    • Penalties capped at $25,000 in a calendar year for each standard violated, unless patient data is disclosed, then penalties for privacy violations apply
    • Concept
    • Covered Entities
    • Transactions
    • Privacy
    • Security
    • Implementation
  • 60. Organizational Objectives
    • Assure compliance with HIPAA administrative simplification requirements
    • Assure that technical systems and business processes are integrated across agencies
    • Develop work products and tools to promote cost effective implementation
    • Develop effective education and outreach programs
    • Promote a consistent national legislative and policy agenda

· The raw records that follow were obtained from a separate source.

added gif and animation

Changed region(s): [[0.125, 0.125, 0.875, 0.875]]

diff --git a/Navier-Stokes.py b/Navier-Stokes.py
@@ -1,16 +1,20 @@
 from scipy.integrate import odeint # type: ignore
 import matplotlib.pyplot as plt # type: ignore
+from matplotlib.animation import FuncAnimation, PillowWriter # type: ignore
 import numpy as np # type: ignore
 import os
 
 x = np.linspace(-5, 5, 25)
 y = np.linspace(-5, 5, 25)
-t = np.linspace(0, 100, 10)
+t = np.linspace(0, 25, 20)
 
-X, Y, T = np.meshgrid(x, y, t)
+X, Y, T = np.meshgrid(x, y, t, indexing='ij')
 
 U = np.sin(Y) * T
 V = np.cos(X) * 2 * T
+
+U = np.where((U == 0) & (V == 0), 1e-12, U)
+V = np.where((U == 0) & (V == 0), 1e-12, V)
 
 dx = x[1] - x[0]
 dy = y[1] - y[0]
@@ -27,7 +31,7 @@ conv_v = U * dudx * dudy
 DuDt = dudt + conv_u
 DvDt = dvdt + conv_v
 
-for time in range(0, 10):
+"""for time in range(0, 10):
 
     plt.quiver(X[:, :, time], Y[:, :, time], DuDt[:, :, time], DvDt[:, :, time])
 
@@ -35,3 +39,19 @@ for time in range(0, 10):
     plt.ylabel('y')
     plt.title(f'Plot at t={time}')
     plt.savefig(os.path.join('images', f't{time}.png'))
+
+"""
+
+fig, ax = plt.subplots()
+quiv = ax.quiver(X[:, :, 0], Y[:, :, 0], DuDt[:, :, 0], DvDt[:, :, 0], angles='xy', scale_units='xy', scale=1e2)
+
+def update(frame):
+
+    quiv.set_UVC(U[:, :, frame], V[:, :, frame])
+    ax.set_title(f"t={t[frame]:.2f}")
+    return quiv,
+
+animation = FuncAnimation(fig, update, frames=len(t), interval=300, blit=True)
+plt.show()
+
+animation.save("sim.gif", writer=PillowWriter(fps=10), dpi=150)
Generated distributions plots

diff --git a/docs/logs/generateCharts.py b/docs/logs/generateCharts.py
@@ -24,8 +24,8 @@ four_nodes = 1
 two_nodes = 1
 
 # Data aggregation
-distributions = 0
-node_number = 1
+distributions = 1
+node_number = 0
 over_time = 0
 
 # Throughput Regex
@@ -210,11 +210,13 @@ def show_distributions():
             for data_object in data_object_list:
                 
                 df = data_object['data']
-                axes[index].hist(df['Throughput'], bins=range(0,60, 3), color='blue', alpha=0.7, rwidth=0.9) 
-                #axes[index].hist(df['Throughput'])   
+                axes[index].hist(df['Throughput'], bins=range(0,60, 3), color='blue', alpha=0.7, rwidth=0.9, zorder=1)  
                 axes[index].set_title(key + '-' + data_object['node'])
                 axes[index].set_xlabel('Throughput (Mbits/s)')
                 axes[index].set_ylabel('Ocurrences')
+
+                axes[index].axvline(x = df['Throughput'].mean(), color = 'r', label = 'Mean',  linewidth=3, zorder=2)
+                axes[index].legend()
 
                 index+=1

  • 61. Ohio’s Participating Agencies
    • Governor’s Office
    • Auditor of State
    • Attorney General
    • Administrative Services
    • Aging
    • Alcohol and Drug Addiction Services
    • Budget and Management
    • Health
    • Mental Health
    • Job and Family Services
    • Mental Retardation and Developmental Disabilities
    • Rehabilitation and Corrections
    • Workers’ Compensation
    • Veterans’ Services
  • 62. Ohio’s Organizational Model (similar approaches in CA, MN, NC, WA) Governor’s Office Sponsor Cabinet Director Executive Leadership Committee Deputy Director Project Management Team Privacy Workgroup Technical Partners Committee Business Partners Committee                                       Security Workgroup Contracts Workgroup Education Workgroup Code Set Workgroup
  • 63. Organizational Leadership
    • Governor’s Office —project sponsor and primary coordination among agencies
    • Cabinet-Level Executive Leadership Committee —project champions and oversight; make final business decisions; coordinate national issues
    • Deputy-Level Project Management Team —develop and maintain strategic plan; receive and review recommendations; assess resources for budget requirements
  • 64. Organizational Assignments
    • Business Partners Committee (policy and program experts)—define and validate functional requirements; formulate workgroups; resolve policy issues; formulate recommendations for the Executive Leadership Committee (ELC)
    • Technology Partners Committee (information technology experts)—determine optimal technical platform; determine tool development, testing, and production; formulate workgroups; resolve information technology issues; formulate recommendations for the ELC
  • 65. Organizational Workgroups
    • Privacy —develop statewide, HIPAA-compliant, baseline privacy standards
    • Security —develop statewide, HIPAA-compliant, baseline security standards, both technical and related to personnel
    • Code Sets —provide a forum for agencies to identify and resolve interagency code issues and “work arounds”
    • Education —identify stakeholders and their educational needs and develop training materials
    • Contracts —identify and analyze existing contracts in light of HIPAA regulations and develop “template” agreements
  • 66. Implementation Challenges
    • Enterprise-wide Transformation
    • Engaging Business Associates
    • Converting Local Codes
    • System Readiness
    • Staggered Release of Rules
    • Funding
  • 67. Funding
    • Enhanced federal financial participation is available for systems remediation (90/10)
    • “ Systems remediation” sends a signal that administrative simplification is like Y2K—just another technical problem
    • A greater commitment of resources is needed for “business transformation”
    • Difficult to estimate implementation costs
    • Initially, costs will far exceed savings
  • 68. Congressional Update
    • H.R. 3323
    • Allow covered entities to delay compliance for transactions and code sets until October 2003
    • But only if the entity submits a plan to HHS that certifies progress toward compliance
    • Any entity that does not meet original deadlines or submit a plan cannot participate in Medicare
    • Privacy takes effect April 2003 as planned
    • After October 2003 Medicare will charge certain providers a $1 fee for every paper claim
  • 69. Implementation Resources
    • U.S. Department of Health and Human Services HIPAA Home Page
    • HHS Office of Civil Rights
    • HHS Center for Medicare and Medicaid Services
    • HHS links to other resources
    • HIPAA Ohio